Me, me, m-- Rattrap?Synopsis
NEW CYBERTRON! It’s a brand new day—and STARSCREAM is in charge! But running a planet isn’t as easy as it looks… if BUMBLEBEE couldn’t do it, why does the former DECEPTICON think he can?
]He has a plan!
Remember how last issue was about Orion Pax and Gorlam Prime? And the one before about the factions now residing outside Iacon and Arcee, and before that it was Shockwave and D(r)eadwing? If you haven't read them yet, you're in luck, as issue 20 still does not advance the plot much!
Starscream really does take centre stage with this issue, and with him arguably being the best character to come out of Robots in Disguise, that is definitely not a bad thing. Barber has swapped his monologue by captions technique by coming out and calling the issue 'Three Monologues', allowing him to let Starscream speak, pretty much to himself, the whole time.
And to cameras!
It feels a little better than the usual floating voices, and there are ways of showing a 'silent audience' like Metalhawk's body which almost justify it. But Screamer-fest aside, very little happens in the issue, except for the introduction of upcoming toy Scoop and potential upcoming toy Rattrap.
Who also has a distinct.. er.. voice
The characterisation and hints at future developments aren't bad, and I enjoyed it more than other issues along the same lines. But the story really did not do much, at all. Rattrap is a peculiar choice, in terms of personality, especially when placed next to Starscream, and Scoop felt almost unnecessary.Art
Visually, though, it works really well. From Metalhawk's body and the other ..incapacitated characters throughout the issue to the newcomers Rattrap and Scoop, and the play between blacked-out Iacon and the city once power is restored - it's all really good looking. And Griffith shows off his skills on page 6, with some excellent panel work.
Boy, does Starscream love that pose

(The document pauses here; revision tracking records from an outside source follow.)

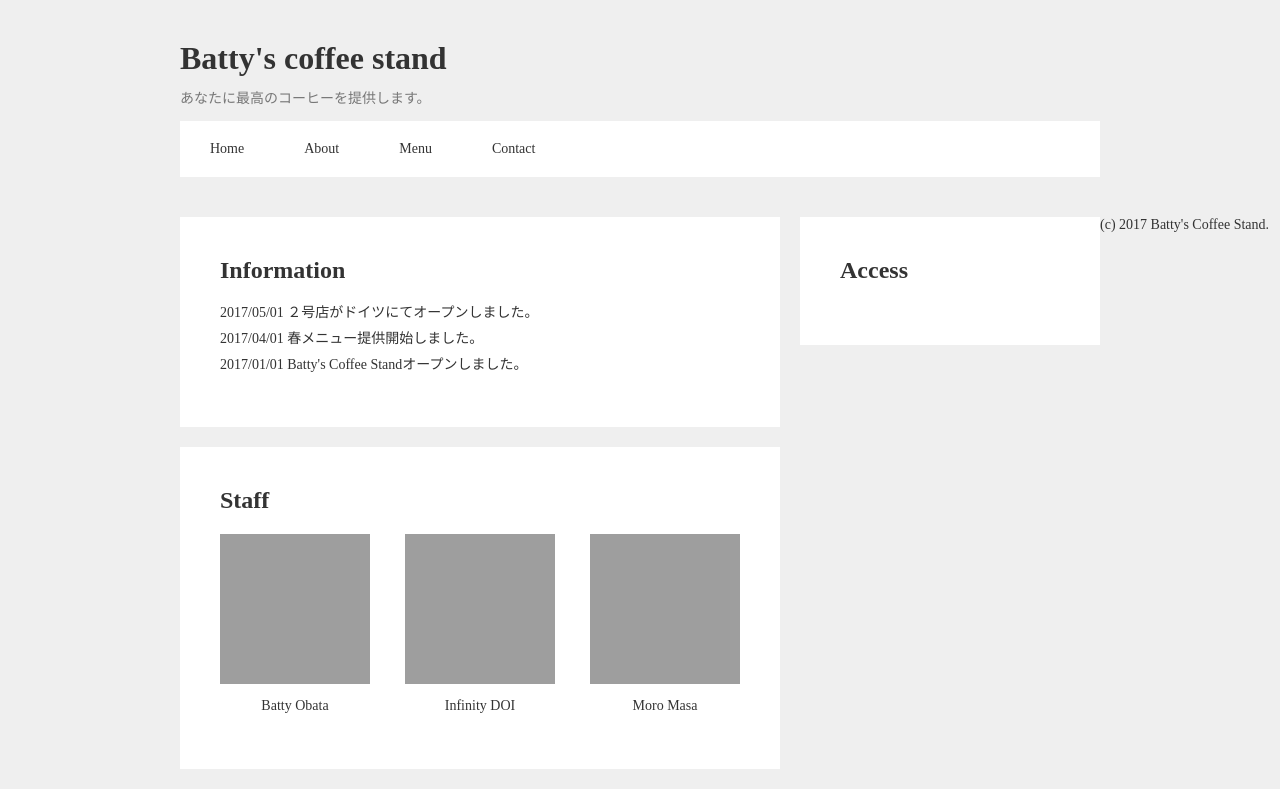
Repository: Black-Holy/rails-06
Page: html/batty_coffee_stand/index.html
The author's editor kept a record of every edit. The page is drawn from the files as they stood at one moment, then again after the next edit.
The browser window is 1280 px wide. The pictures show the whole page.
Pictures or frames that could not be fetched are drawn as grey boxes.

Above is the page before.

After the next edit:
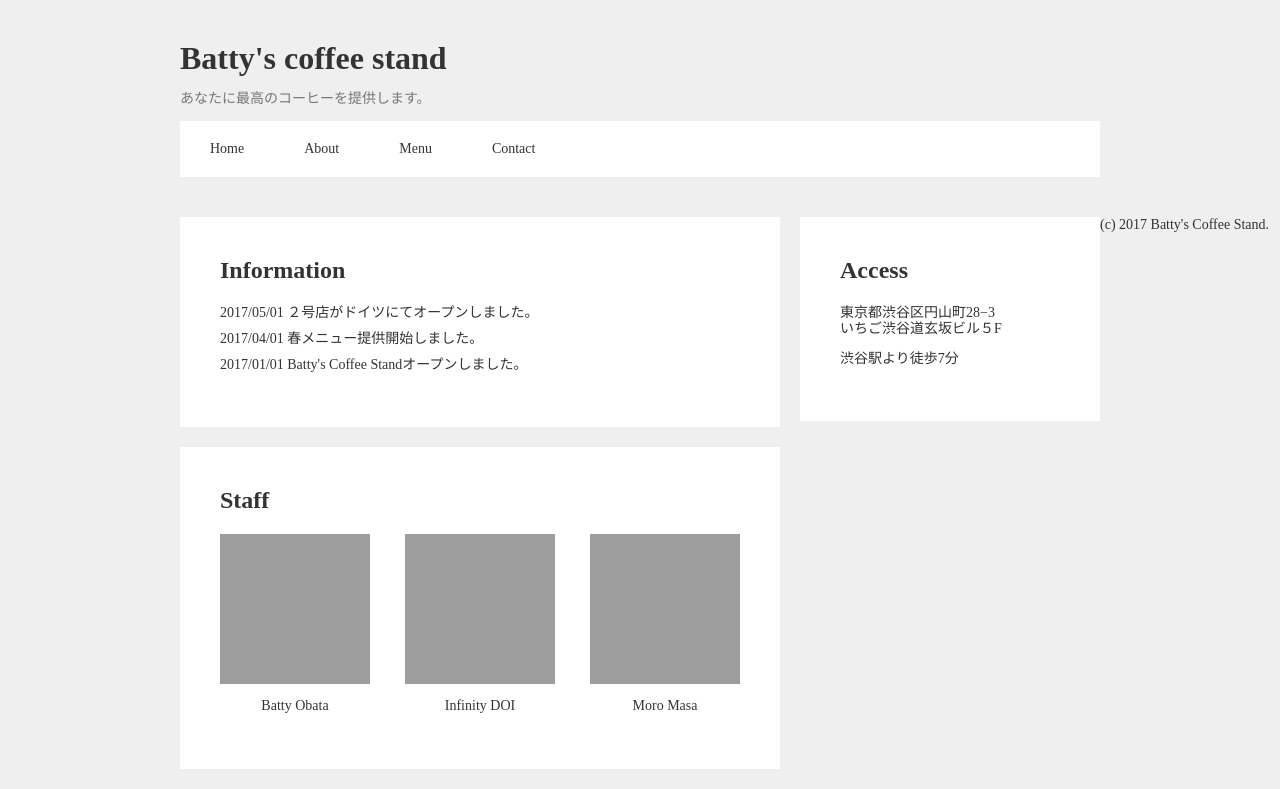
The edit:
--- a/html/batty_coffee_stand/index.html
+++ b/html/batty_coffee_stand/index.html
@@ -52,6 +52,8 @@
       <div class="right-contents">
         <div class="card-contents">
           <h2 class="text-title">Access</h2>
+          <P>東京都渋谷区円山町28−3<br>いちご渋谷道玄坂ビル５F</P>
+          <p>渋谷駅より徒歩7分</p>
         </div>
       </div>
     </div>
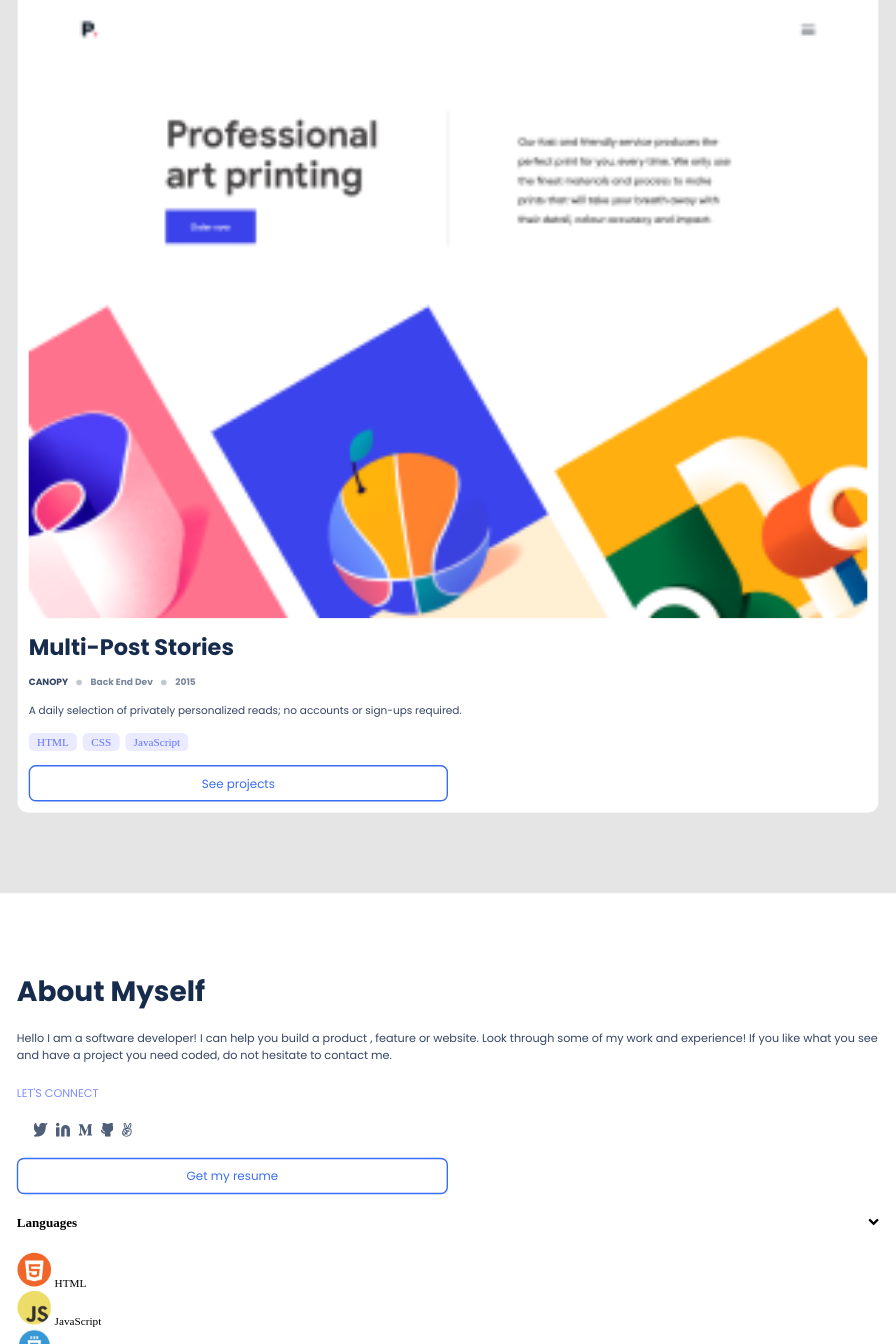
Repository: Paulinelali/potfoilo.github.io
Page: public/index.html
An editor plug-in stored every save of this project. The page is shown before and after a run of saves, followed by the edit.
The browser window is 1280 px wide. The pictures show the part of the page from y = 4580 to 6500 px (the page is 6986 px tall), at 70% of full size.

Above is the page before, as saved 2023-03-31 08:13:18.

After the next 3 saves:
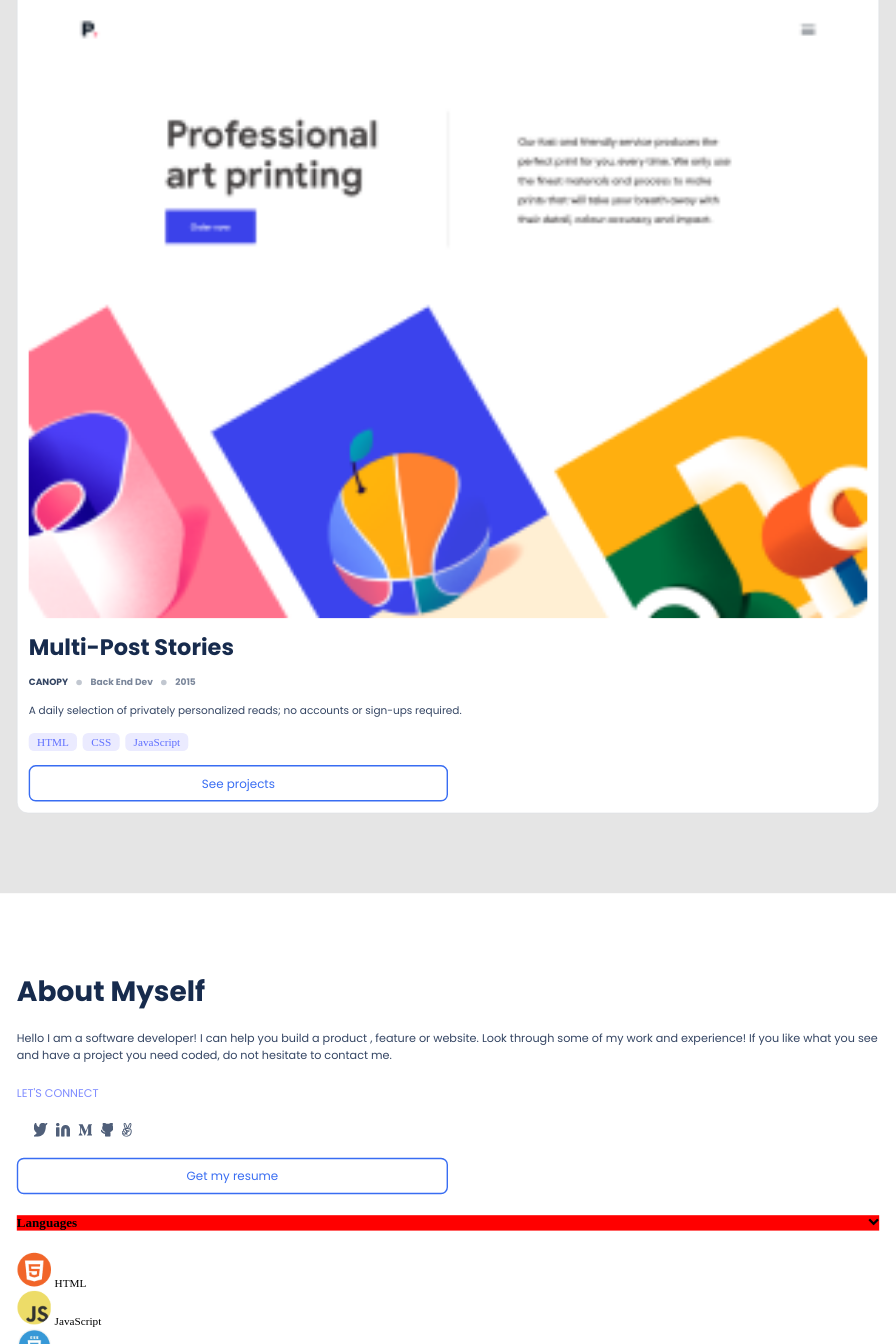
The 3 saves are shown as one change because they came seconds apart.
The last was saved 17 s later.
--- a/styles/style.css
+++ b/styles/style.css
@@ -218,4 +218,5 @@ color: #7F8CFF;
 .language{
   display: flex;
   justify-content: space-between;
-}
+  background-color: red
+}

The lighting differences mentioned above really pop out thanks to Priscilla Tramontano's colouring work. The story progresses from complete darkness in the heart of night to the first lights of dawn, via artificial lighting coming back in operation - and yes, you can feel it in the tones and shades.
J.J. Abrams directed this scene
Shawn Lee's lettering work gets a few particularly creative moments too, which is very nice to see. The three artists working on this issue have done a stellar job to make a fairly static story particularly aesthetically pleasing, and if anything, pick the issue up for the look of it.ThoughtsSpoilerish ahead
Abandoning the caption monologue was a good strategy, though I'm not sure how I feel about still having the monologues anyway. On the plus side, they fit the character of Starscream perfectly. The art on the issue, also Starscream-centric, is stunning, and if Starscream Starscream, then Starscream Starscream Starscream. So Starscream. Starscream?
Starscream-fest aside, though, it does little to the plot other than introduce two-three characters and hint at some stuff, and it then tries to make up for it with the final page reveal - which is nice, but the gimmick is getting a bit tiresome. Still, as I said, I enjoyed it more than previous similar issues, and Starscream really does shine in this.